**What to produce**
Wherever the word "that" shows up in the data, report the line it sits in.

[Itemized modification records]
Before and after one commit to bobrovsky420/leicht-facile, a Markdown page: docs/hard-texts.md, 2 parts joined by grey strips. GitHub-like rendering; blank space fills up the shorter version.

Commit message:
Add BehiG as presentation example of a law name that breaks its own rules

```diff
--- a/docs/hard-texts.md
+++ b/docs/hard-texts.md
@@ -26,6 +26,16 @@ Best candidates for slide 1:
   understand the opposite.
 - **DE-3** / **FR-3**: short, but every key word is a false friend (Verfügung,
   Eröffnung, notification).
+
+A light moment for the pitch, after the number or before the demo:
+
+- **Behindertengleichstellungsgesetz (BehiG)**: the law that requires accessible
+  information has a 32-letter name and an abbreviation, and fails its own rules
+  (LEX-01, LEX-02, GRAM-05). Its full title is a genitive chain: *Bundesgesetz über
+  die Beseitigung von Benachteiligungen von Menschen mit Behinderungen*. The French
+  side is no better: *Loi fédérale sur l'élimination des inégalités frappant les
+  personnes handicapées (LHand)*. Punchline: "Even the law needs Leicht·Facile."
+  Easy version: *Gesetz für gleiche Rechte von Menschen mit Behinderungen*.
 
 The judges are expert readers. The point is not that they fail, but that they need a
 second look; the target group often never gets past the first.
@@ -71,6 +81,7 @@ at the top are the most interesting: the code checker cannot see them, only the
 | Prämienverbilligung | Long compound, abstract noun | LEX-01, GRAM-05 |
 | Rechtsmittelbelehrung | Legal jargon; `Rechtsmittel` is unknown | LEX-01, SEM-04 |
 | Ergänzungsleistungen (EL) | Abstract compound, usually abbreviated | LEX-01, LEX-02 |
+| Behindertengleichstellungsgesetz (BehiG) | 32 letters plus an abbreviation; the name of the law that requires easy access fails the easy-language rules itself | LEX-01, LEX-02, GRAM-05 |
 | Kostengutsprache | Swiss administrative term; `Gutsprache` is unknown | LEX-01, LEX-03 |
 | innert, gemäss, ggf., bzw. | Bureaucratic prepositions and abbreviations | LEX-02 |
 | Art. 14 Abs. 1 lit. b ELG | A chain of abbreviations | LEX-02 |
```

**Your solution**
Add BehiG as presentation example of a law name that breaks its own rules
+- **Behindertengleichstellungsgesetz (BehiG)**: the law that requires accessible
 The judges are expert readers. The point is not that they fail, but that they need a
+| Behindertengleichstellungsgesetz (BehiG) | 32 letters plus an abbreviation; the name of the law that requires easy access fails the easy-language rules itself | LEX-01, LEX-02, GRAM-05 |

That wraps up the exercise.